Lesson 2: I underestimated how much weight loss would affect strength. Overall, I lost about 10% of my bodyweight and I should have recognized that would have a major effect. I believed that maintaining muscle with hard training and losing fat would minimize strength loss. But you can’t fake out physics. Mass moves mass and having substantially less of it certainly made a big difference. Had I taken that into account I think I could have planned out my training a little better.

 Checking weight on the hotel scale after arriving for the meet.

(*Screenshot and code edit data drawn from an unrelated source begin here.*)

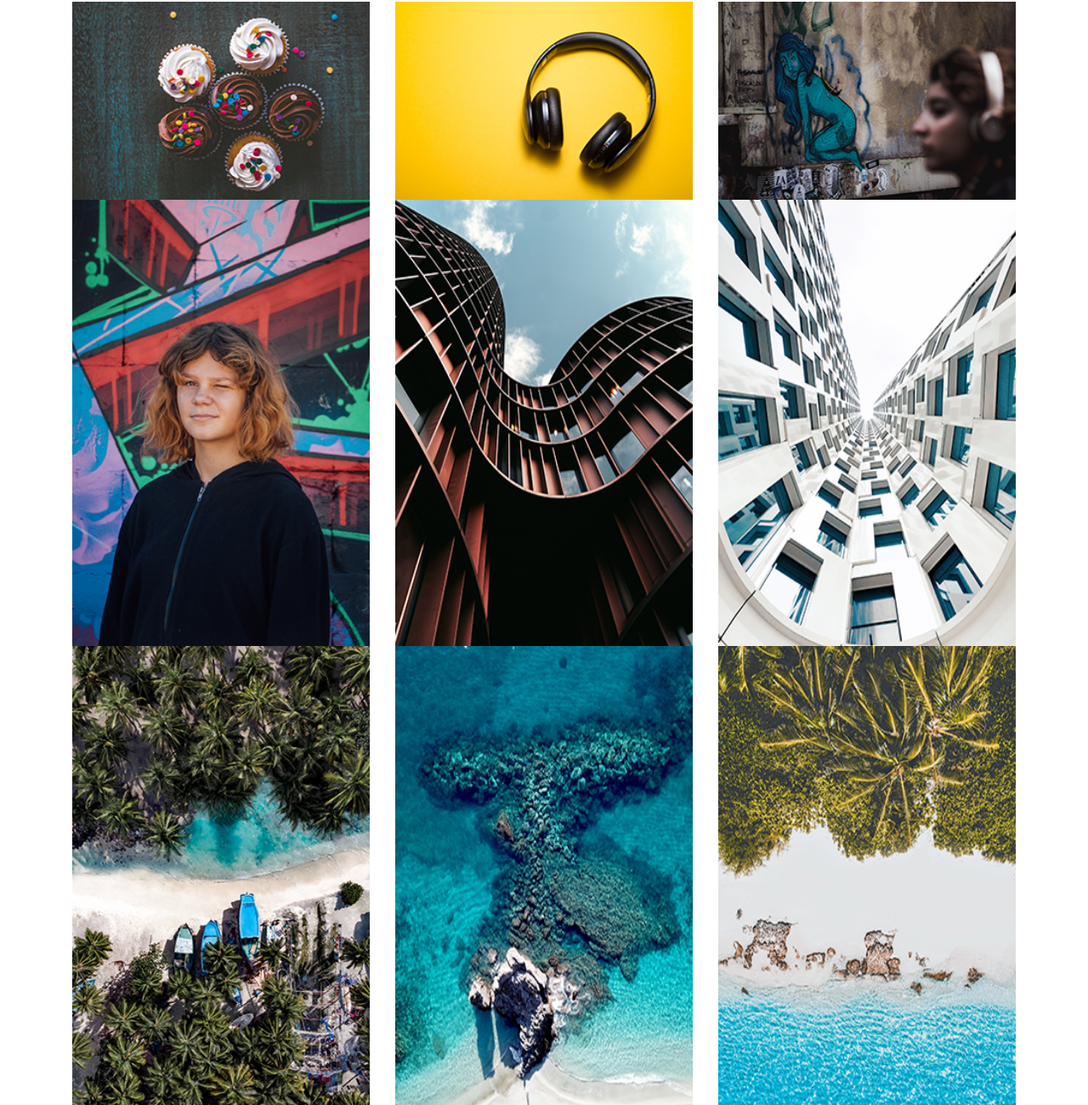
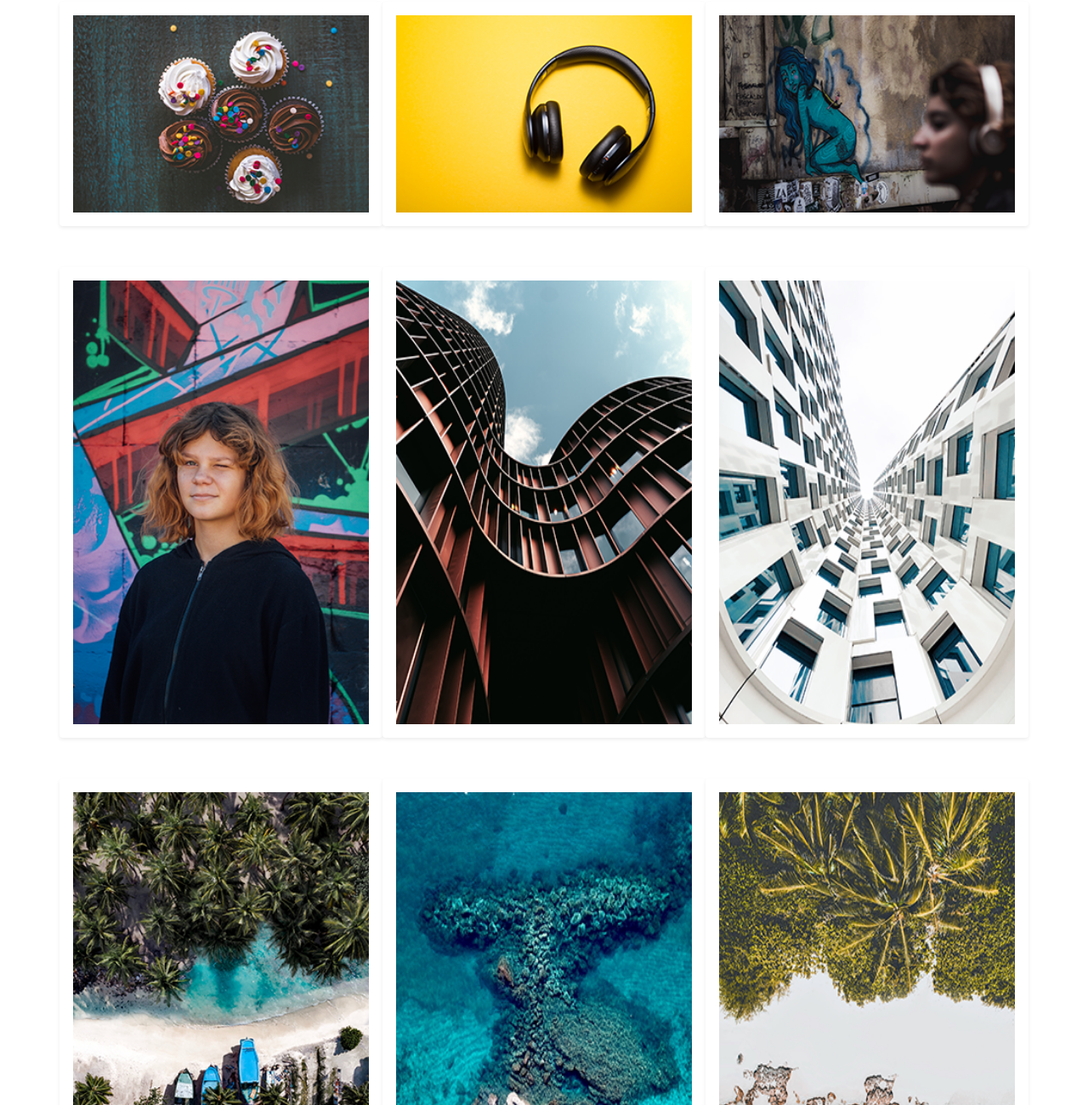
Before and after one commit to elizabethtran135/mw2-hw2-tran-elizabeth, a plain HTML site: page hw2-starter-files/index.html in a window 1280 px wide. Shown: the part 54-1354 px from the top of the page at 85% size. Drawn offline with nearby package versions, Linux system fonts and the light colour scheme.

Commit message:
add shadow and text utlities

```diff
--- a/hw2-starter-files/index.html
+++ b/hw2-starter-files/index.html
@@ -13,23 +13,23 @@
   </head>
   <body>
     <header>
-    <h1>Hello, world!</h1>
+    <h1 class="text-center text-uppercase">Hello, world!</h1>
     </header>
     <main class="container">
       <div class="row">
-        <img class="col" src="img/hw2-image2.png" alt="Cupcakes" title="Cupcakes">
-        <img class="col" src="img/hw2-image6.png" alt="Headphones" title="Headphones">
-        <img class="col" src="img/hw2-image3.png" alt="Graffiti Wall" title="Graffiti Wall">
+        <img class="col shadow-sm p-3 mb-5 bg-white rounded" src="img/hw2-image2.png" alt="Cupcakes" title="Cupcakes">
+        <img class="col shadow-sm p-3 mb-5 bg-white rounded" src="img/hw2-image6.png" alt="Headphones" title="Headphones">
+        <img class="col shadow-sm p-3 mb-5 bg-white rounded" src="img/hw2-image3.png" alt="Graffiti Wall" title="Graffiti Wall">
       </div>
       <div class="row">
-        <img class="col"src="img/hw2-image8.png" alt="Person Portrait" title="Person Portrait">
-        <img class="col" src="img/hw2-image5.png" alt="Curved Brown Building" title="Curved Brown Building">
-        <img class="col" src="img/hw2-image1.png" alt="Perspective Building" title="Perspective Building">
+        <img class="col shadow-sm p-3 mb-5 bg-white rounded"src="img/hw2-image8.png" alt="Person Portrait" title="Person Portrait">
+        <img class="col shadow-sm p-3 mb-5 bg-white rounded" src="img/hw2-image5.png" alt="Curved Brown Building" title="Curved Brown Building">
+        <img class="col shadow-sm p-3 mb-5 bg-white rounded" src="img/hw2-image1.png" alt="Perspective Building" title="Perspective Building">
       </div>
       <div class="row">
-        <img class="col" src="img/hw2-image7.png" alt="Aerial Trees" title="Aerial Trees">
-        <img class="col" src="img/hw2-image9.png" alt="Aerial Ocean" title="Aerial Ocean">
-        <img class="col" src="img/hw2-image4.png" alt="Island Shore" title="Island Shore">
+        <img class="col shadow-sm p-3 mb-5 bg-white rounded" src="img/hw2-image7.png" alt="Aerial Trees" title="Aerial Trees">
+        <img class="col shadow-sm p-3 mb-5 bg-white rounded" src="img/hw2-image9.png" alt="Aerial Ocean" title="Aerial Ocean">
+        <img class="col shadow-sm p-3 mb-5 bg-white rounded" src="img/hw2-image4.png" alt="Island Shore" title="Island Shore">
       </div>
     <!-- Optional JavaScript -->
     <!-- jQuery first, then Popper.js, then Bootstrap JS -->
```
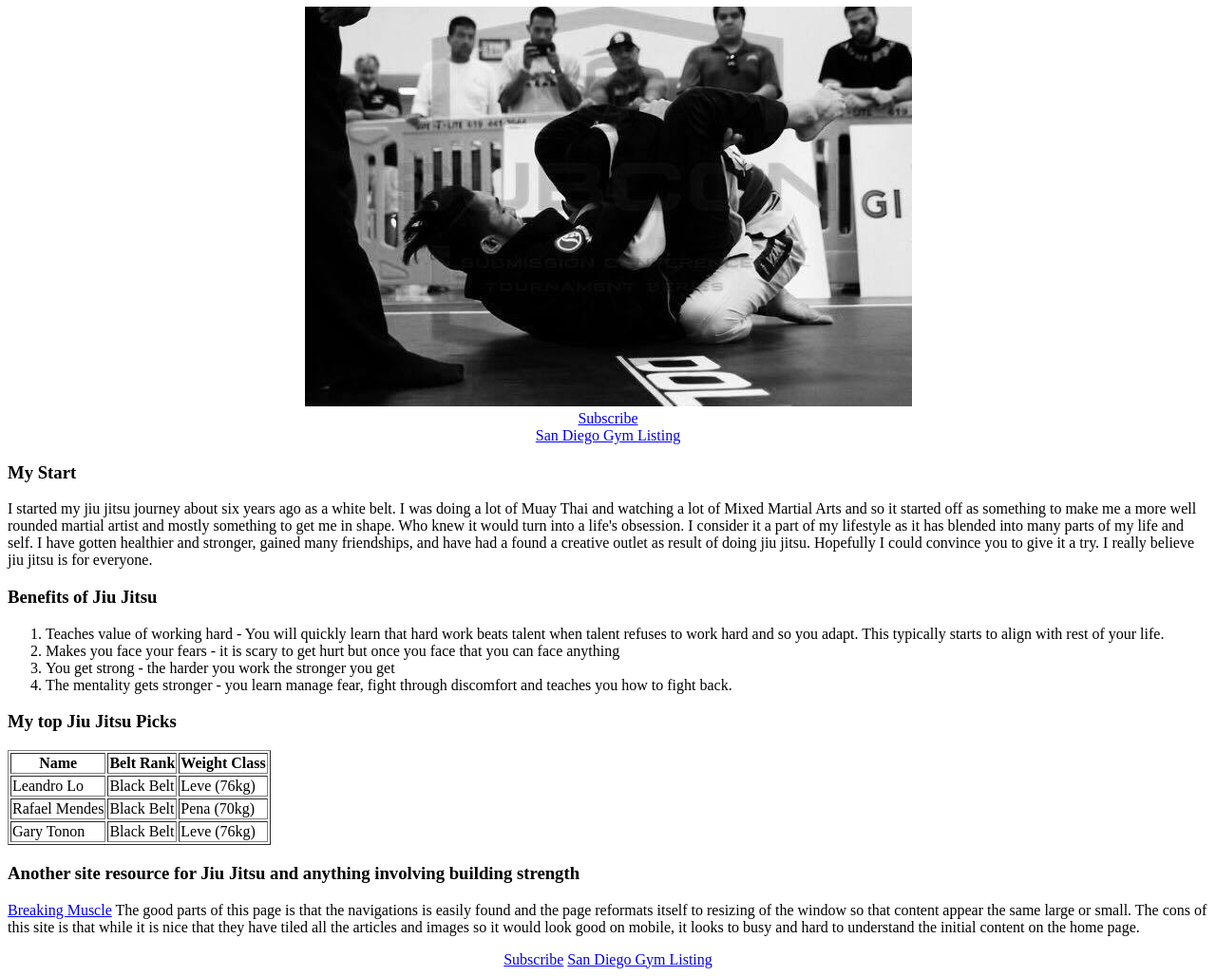
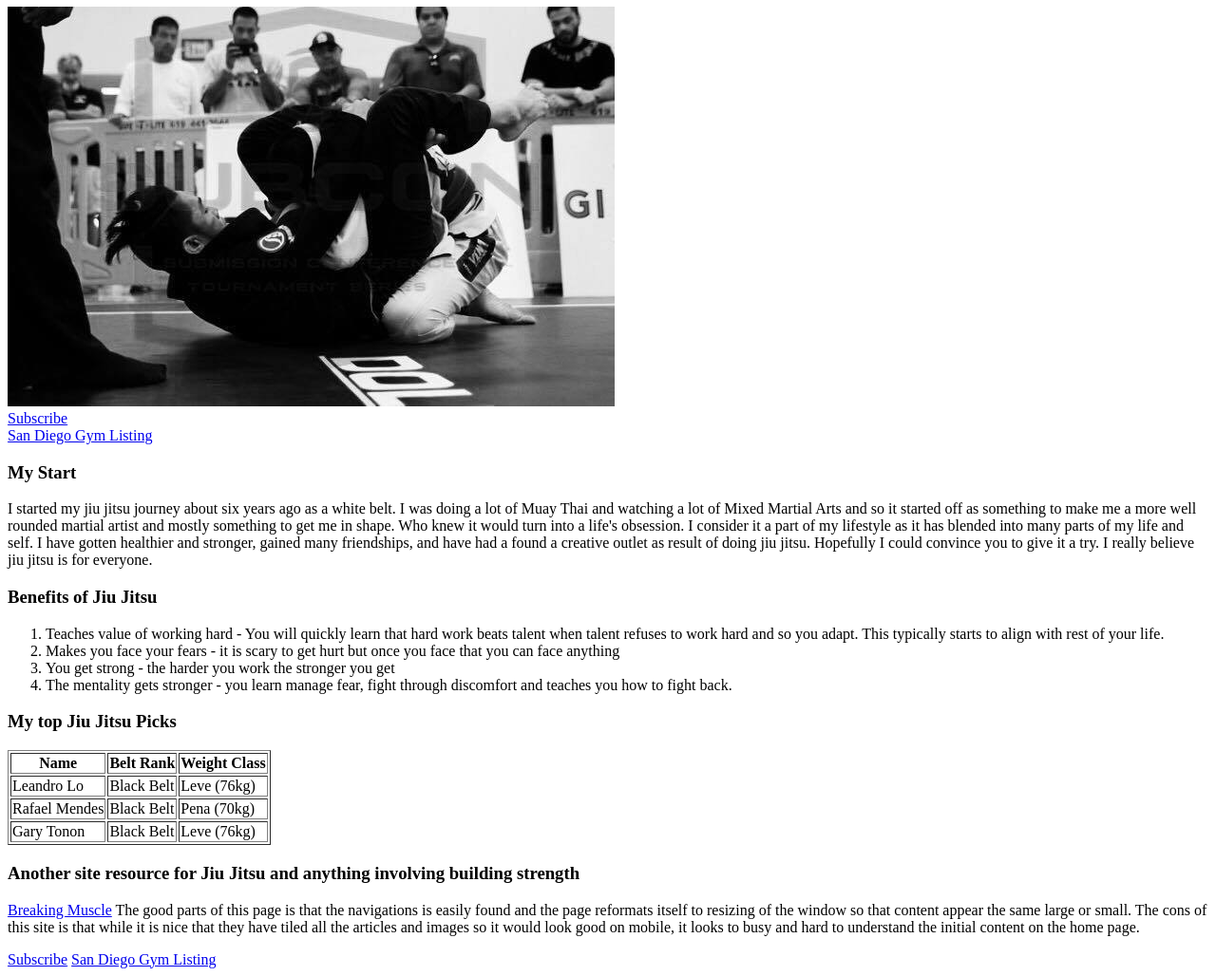
Before and after one commit to michaeldumalag/michaeldumalag.github.io, a plain HTML site: page index.html in a window 1280 px wide. Shown: the part 73-1101 px from the top of the page at 95% size. Drawn offline with Linux system fonts and the light colour scheme.

Commit message:
Remove stylin on html for prep to css

```diff
--- a/index.html
+++ b/index.html
@@ -4,7 +4,7 @@
   <title>Mike Doom</title>
 </head>
 <body>
-  <header align="center">
+  <header>
     <h1>The Jiu Jitsu Lifestyle</h1>
     <img src="images/mikesTriangle.JPG">
     <nav>
@@ -62,7 +62,7 @@
     The good parts of this page is that the navigations is easily found and the page reformats itself to resizing of the window so that content appear the same large or small.  The cons of this site is that while it is nice that they have tiled all the articles and images so it would look good on mobile, it looks to busy and hard to understand the initial content on the home page.
   </p>
 
-  <footer align="center">
+  <footer>
     <a href="subscription.html">Subscribe</a>
     <a href="gym-listing.html">San Diego Gym Listing</a>
   </footer>
```
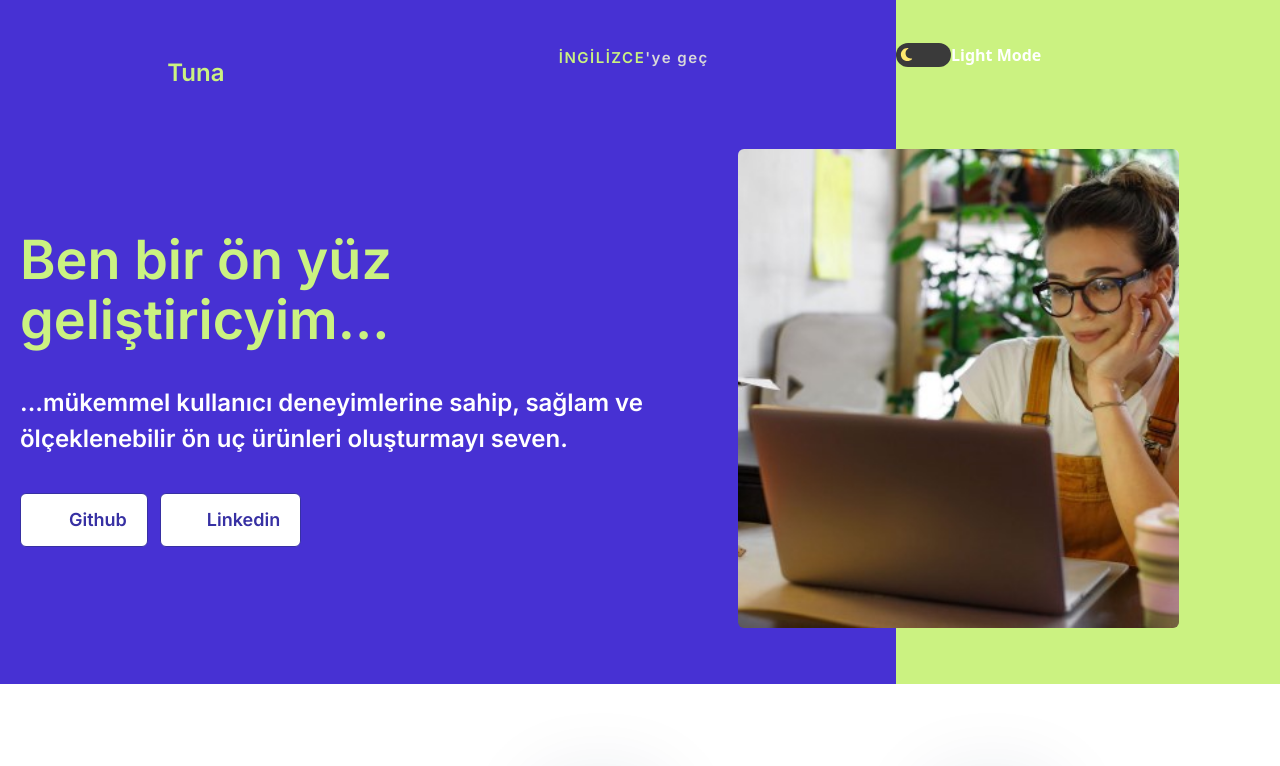
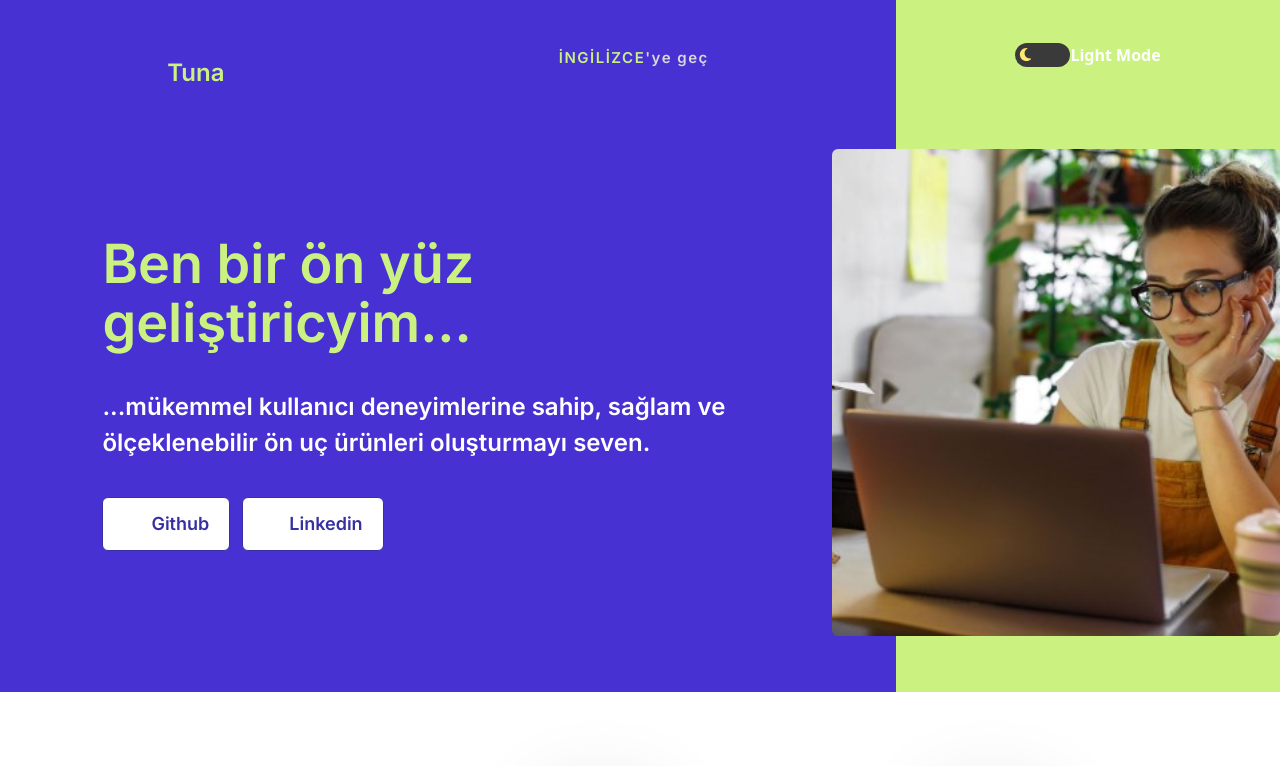
Before and after one commit to tuna-ates/DeveloperWebSite, a React (Create React App) app: page / in a window 1280 px wide. Shown: the top 766 px of the page. Built offline with nearby package versions, Linux system fonts and the light colour scheme; no server answers.

Commit message:
end edits

```diff
--- a/src/components/Header.js
+++ b/src/components/Header.js
@@ -43,7 +43,9 @@ const Header = () => {
 
   return (
     <div
-      className={darkData === "dark" ? "darkHeader flex" : "lightHeader flex w "}
+      className={
+        darkData === "dark" ? "darkHeader flex" : "lightHeader flex w "
+      }
     >
       <div className=" flex flex-col items-center justify-start gap-10 ">
         <div className=" flex  justify-between items-center w-[100%]  ">
@@ -61,7 +63,7 @@ const Header = () => {
               </span>
             </p>
           </div>
-          <div className="w-[30%] flex  ">
+          <div className="w-[30%] flex justify-center ">
             {darkData === "light" ? (
               <>
                 {" "}
@@ -102,8 +104,8 @@ const Header = () => {
             )}
           </div>
         </div>
-        <div className=" pl-5 pb-14 max-[770px]:flex-col  max-[770px]:flex-col-reverse max-[770px]:gap-5  flex justify-start items-center content-center flex-wrap ">
-          <div className="flex flex-col justify-end items-start max-[770px]:items-center gap-9 w-[57%]">
+        <div className="  pb-14 max-[770px]:flex-col  max-[770px]:flex-col-reverse max-[770px]:gap-5  flex justify-end items-center content-center flex-wrap ">
+          <div className="  flex flex-col justify-end items-start max-[770px]:items-center gap-9 w-[57%]">
             <p className=" w-[90%] text-[#CBF281] font-[Inter] font-bold leading-[3.7125rem] text-[3.375rem] max-[640px]:text-[2.3rem] max-[770px]:text-white ">
               {t("headerTitle")}
             </p>
```
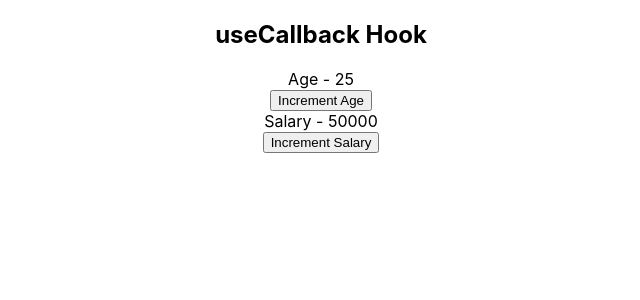
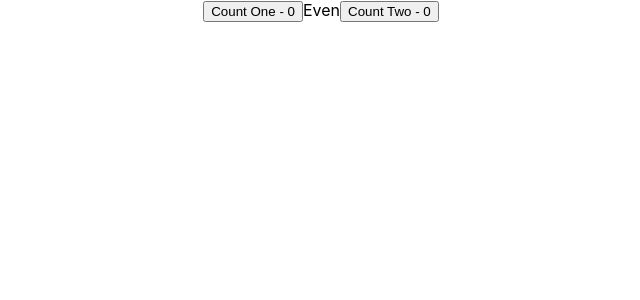
Before and after one commit to sigvant/react-hooks-codevolution, a React (Create React App) app: page / in a window 1280 px wide. Shown: the top 300 px of the page, without its empty margins (319-959 px from the left). Built offline with nearby package versions, Linux system fonts and the light colour scheme.

Commit message:
final commit on usememo

```diff
--- a/src/App.js
+++ b/src/App.js
@@ -1,10 +1,10 @@
 import './App.css';
-import ParentComponent from './components/ParentComponent';
+import Counter from './components/Counter';
 
 function App() {
   return (
       <div className="App">
-        <ParentComponent/>
+        <Counter/>
       </div>
   );
 }
--- /dev/null
+++ b/src/components/Counter.js
@@ -0,0 +1,30 @@
+import React , { useState, useMemo } from 'react'
+
+function Counter() {
+    const [counterOne, setCounterOne] = useState(0)
+    const [counterTwo, setCounterTwo] = useState(0)
+
+    const incrementOne = () => {
+        setCounterOne(counterOne + 1)
+    }
+
+    const incrementTwo = () => {
+        setCounterTwo(counterTwo + 1)
+    }
+
+    const isEven = useMemo(() => {
+        let i = 0
+        while(i < 2000000000 ) i++
+        return counterOne % 2 === 0
+    }, [counterOne])
+
+    return (
+        <div>
+            <button onClick={incrementOne}>Count One - {counterOne}</button>
+            <span>{isEven ? 'Even' : 'Odd'}</span>
+            <button onClick={incrementTwo}>Count Two - {counterTwo}</button>
+        </div>
+    )
+}
+
+export default Counter
```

Checking weight on the hotel scale after arriving for the meet.

 

Lesson 3: Water is powerful.

 

Lesson 4: While rigidity is beneficial (see: Lesson 1), you can’t be too scared to change things up when the evidence says you should. Had I increased calories and came in closer to my allotted weight, I am certain I would have felt stronger on competition day. And that may have moved up my placement by a couple of spots. I’m not claiming it’s easy to know when you should stick to your guns and when you should be fluid, but being too stubborn to either mentality is not good. True in weight manipulation. True in life.

 

Lesson 5: There is magic in dedicating yourself to something. To being one of those people who just makes a decision and goes for it without hesitation or fail. You can play the contemplation game forever and never take action. And while I personally love to look before I leap, I found it very rewarding to just throw myself into the challenge. The author Seth Godin always says “you’ve got to ship”. Meaning you can rewrite and revise and ruminate on anything forever without it necessarily getting better. At some point you just have to put it out to the world. I think this mindset can carry over to any experience. Stop thinking. Start doing.

 

Lesson 6: I realize that I embarked on this weight loss journey for very different reasons than most people who do the same. I wasn’t trying to look good naked or impress my old classmates at my high school reunion or become a buff bride. But while it was satisfying to execute a plan and see that plan rewarded with the result of the scale going down, there was no huge emotional payoff waiting at the end of the weight loss rainbow. I think so many people think that if they could just get to x or y weight that they’ll be happy, only to find that not to be the case. Your happiness doesn’t multiply when you get down to your goal weight. In fact, the process is more rewarding than the result. So don’t chase a number in the hopes of filling some emotional void. It ain’t gonna work. There is always another mountain to climb. That’s probably what attracts me to fitness in the first place.

 

Contrary to what you might be thinking, there is no real diet advice here. I have no idea if what worked for me will work for you. But rest assured that there is a strategy - one that doesn’t warrant you buying the latest diet book or have you going keto or carnivore or vegan or whatever is trendy this week - that will systematically help you shed pounds if that is what you are in it for.

 

Just be prepared for this new found weight loss to likely take kilos off your squat and it will not fill some emotional void and make you whole. Learn to keep a proper perspective - that weight loss isn’t everything.

 

Learn to love the process. The journey itself and conquering that which must be overcome along the way is the best part.

 

Maybe I’m Frodo Baggins after all.

 

Dan TrinkComment